Why the previous post about Goodwood? 
Apart from the riotous display of hats, it's plain good to see so many people enjoying themselves.
More than that, was this small coincidence. I bumped into a school friend at the race track from the 1960s, Alistair Down of Channel 4 Racing. We haven't seen each other since we were 12.
The previous week I had photographed the writer Jon Courtenay Grimwood (below) whose best friend, Alistair Merchant was someone else I hadn't seen since I was 12. The two Alistairs and I had all been contemporaries at the same school.
Jon was photographed in a Victorian cemetery. People love to walk their dogs there, but seem less keen on clearing up after them. One of the occupational hazards of photographing in strange surroundings is treading in or worse, kneeling in dog poo.

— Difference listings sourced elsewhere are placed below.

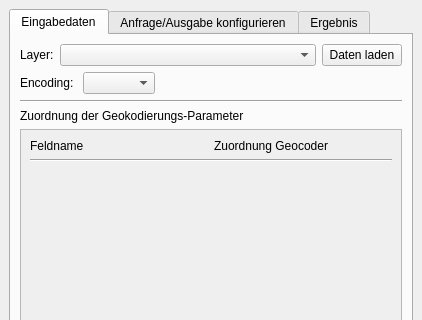
Qt form interface/ui/main_dockwidget.ui (de-bkg/qgis-geocoder) before a commit; both pictures show x 0 to 422 and y 0 to 320 of the 422 by 602 pixel window.
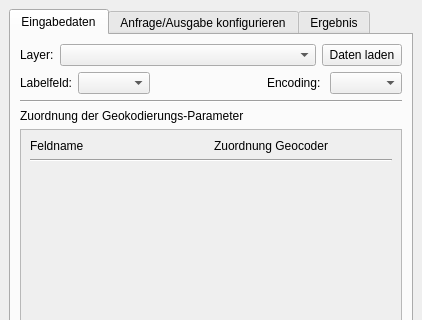
The same form after that commit. Icons and pictures are not drawn. Custom widgets are drawn as their Qt base class.

Commit message: added selection of label field; draw selected label on map

```diff
--- a/interface/ui/main_dockwidget.ui
+++ b/interface/ui/main_dockwidget.ui
@@ -7,7 +7,7 @@
     <x>0</x>
     <y>0</y>
     <width>394</width>
-    <height>501</height>
+    <height>524</height>
    </rect>
   </property>
   <property name="layoutDirection">
@@ -175,6 +175,37 @@
            <number>6</number>
           </property>
           <item>
+           <layout class="QHBoxLayout" name="horizontalLayout_9">
+            <item>
+             <widget class="QLabel" name="label_7">
+              <property name="sizePolicy">
+               <sizepolicy hsizetype="Maximum" vsizetype="Preferred">
+                <horstretch>0</horstretch>
+                <verstretch>0</verstretch>
+               </sizepolicy>
+              </property>
+              <property name="text">
+               <string>Labelfeld:</string>
+              </property>
+             </widget>
+            </item>
+            <item>
+             <widget class="QComboBox" name="label_field_combo"/>
+            </item>
+            <item>
+             <spacer name="horizontalSpacer_7">
+              <property name="orientation">
+               <enum>Qt::Horizontal</enum>
+              </property>
+              <property name="sizeHint" stdset="0">
+               <size>
+                <width>40</width>
+                <height>20</height>
+               </size>
+              </property>
+             </spacer>
+            </item>
+            <item>
            <widget class="QLabel" name="label_4">
             <property name="text">
              <string>Encoding: </string>
@@ -184,18 +215,7 @@
           <item>
            <widget class="QComboBox" name="encoding_combo"/>
           </item>
-          <item>
-           <spacer name="horizontalSpacer_7">
-            <property name="orientation">
-             <enum>Qt::Horizontal</enum>
-            </property>
-            <property name="sizeHint" stdset="0">
-             <size>
-              <width>40</width>
-              <height>20</height>
-             </size>
-            </property>
-           </spacer>
+           </layout>
           </item>
          </layout>
         </item>
```
Left out of the diff: 8 changed lines with no effect on the pictures. Lines whose indentation alone changed are shown as unchanged. The commit also changes 1 other file.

I forgot to add a photo of the novelist and poet Elizabeth Spelling in the previous post about photographing people, but we ended up photographing by a church. I'm drawn to churches like a bee to nectar. They often have large uninterupted expanses of wall to shoot against, which I like, though I never shoot inside them, unless I'm photographing a friend's wedding. They're definitely more preferable to graveyards for various reasons. 

And I was also lucky enough to shoot the writing team of Martin and Linda Waites. Nine times novelist Martin used to act before he got bored with playing baddies in The Bill. I'm always confused by the programme when I see it. I don't seem to be able to differentiate between the policemen and criminals, they seem equally good and bad, honourable and dishounourable, and so on. Just like real life I suppose, which is why no doubt, the series endures ad nauseam.

This confusion of goodie/baddie is an on going theme with the "I'm a Photographer, not a Terrorist" protest, see the link here.

Lastly, I took a rare train journey to Manchester to shoot Val McDermid, who was a delightful and stimulating subject to photograph. She was reading English at Oxford by the age of 17, and originally from Fife too.
She told me that most photographers want to photograph her with a meat cleaver, or some other similar murder weapon. Imagine being caught on a train with a meat cleaver. I once photographed a chap in Battersea Park with a very large axe. No one took the slightest notice.

Virgin trains have improved, but they are silly about not letting you travel on an earlier train, if for instance, you manage to get to the station ahead of the journey you are booked on. There's this really odd lack of flexibility about life in the U.K. and some seem to absolutely delight in enforcing it. It used to be just the preserve of the stupid or unimaginative to be inflexible, but it is now commonplace rather than the exception. It's a mystery to me.

Glorious Goodwood.